## Exercise goal:
Somewhere below are a line with "image[Fresh whole-image identity]" and a later line with "roundtrip --> image". Output exactly those lines and all lines between them.

(Detected change data)

· · · ·

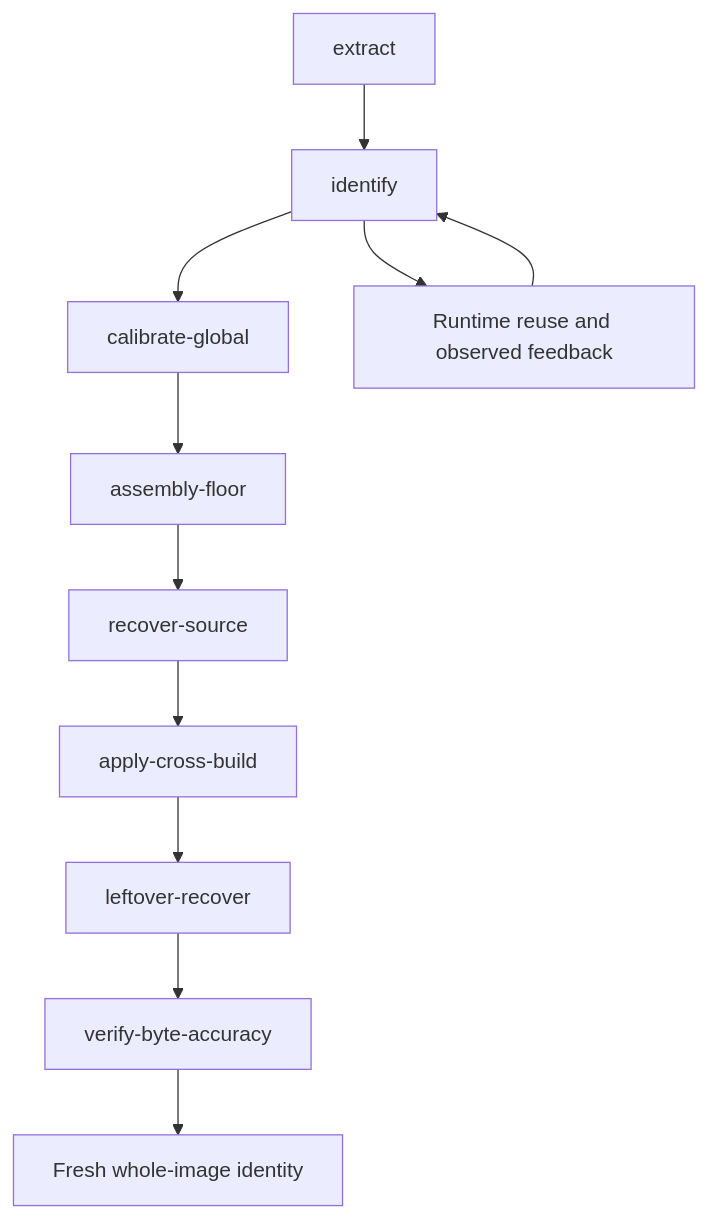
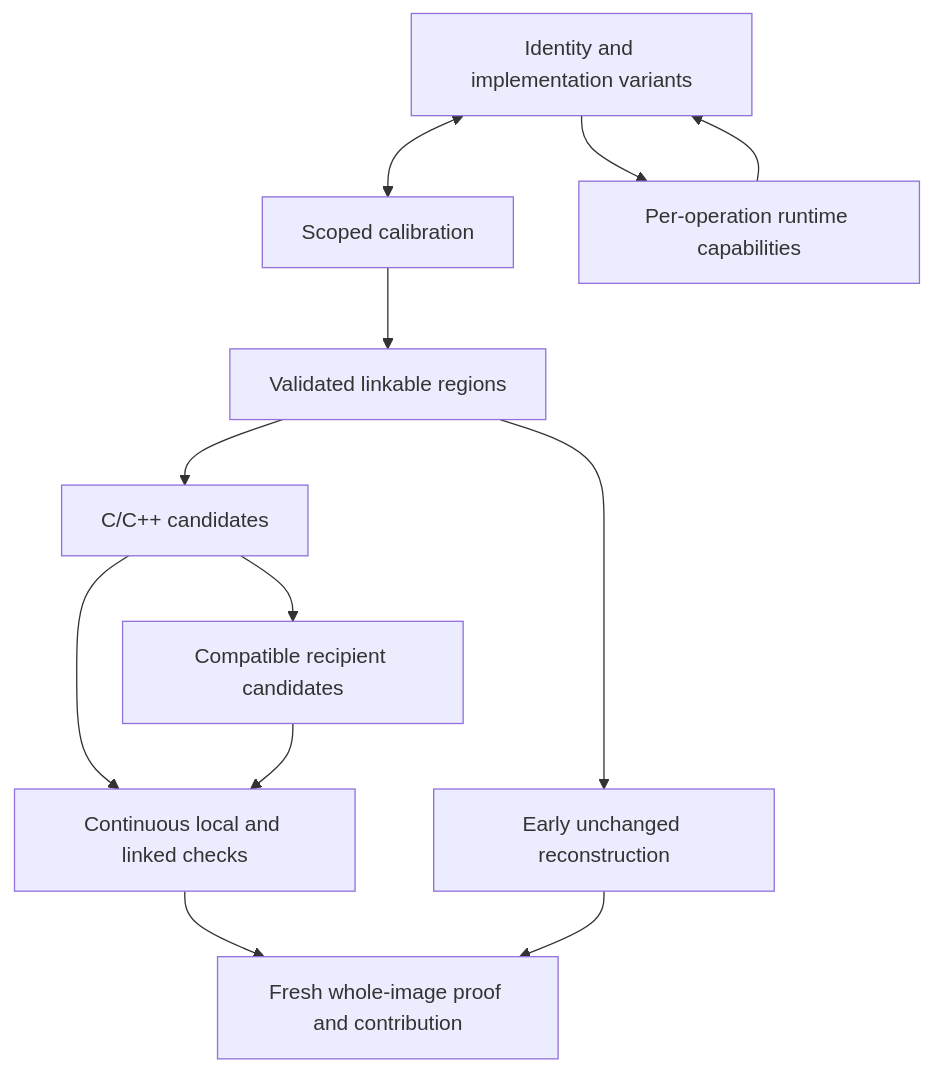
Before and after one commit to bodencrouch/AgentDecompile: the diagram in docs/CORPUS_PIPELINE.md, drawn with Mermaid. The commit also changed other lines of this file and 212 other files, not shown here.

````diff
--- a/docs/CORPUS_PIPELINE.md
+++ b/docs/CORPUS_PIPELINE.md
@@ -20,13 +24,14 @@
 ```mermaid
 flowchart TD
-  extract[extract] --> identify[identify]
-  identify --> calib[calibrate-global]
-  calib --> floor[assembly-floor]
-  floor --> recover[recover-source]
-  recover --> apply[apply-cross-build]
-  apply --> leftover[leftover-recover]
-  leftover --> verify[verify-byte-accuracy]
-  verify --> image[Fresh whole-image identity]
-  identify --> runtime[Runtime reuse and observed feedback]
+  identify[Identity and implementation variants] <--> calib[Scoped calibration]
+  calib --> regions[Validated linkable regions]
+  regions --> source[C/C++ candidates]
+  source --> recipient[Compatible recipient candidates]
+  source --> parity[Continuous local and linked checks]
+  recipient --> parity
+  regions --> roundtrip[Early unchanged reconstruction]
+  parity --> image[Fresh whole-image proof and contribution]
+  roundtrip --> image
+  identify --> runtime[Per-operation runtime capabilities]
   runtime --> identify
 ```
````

· · · ·

## Exercise answer:
-  verify --> image[Fresh whole-image identity]
-  identify --> runtime[Runtime reuse and observed feedback]
+  identify[Identity and implementation variants] <--> calib[Scoped calibration]
+  calib --> regions[Validated linkable regions]
+  regions --> source[C/C++ candidates]
+  source --> recipient[Compatible recipient candidates]
+  source --> parity[Continuous local and linked checks]
+  recipient --> parity
+  regions --> roundtrip[Early unchanged reconstruction]
+  parity --> image[Fresh whole-image proof and contribution]
+  roundtrip --> image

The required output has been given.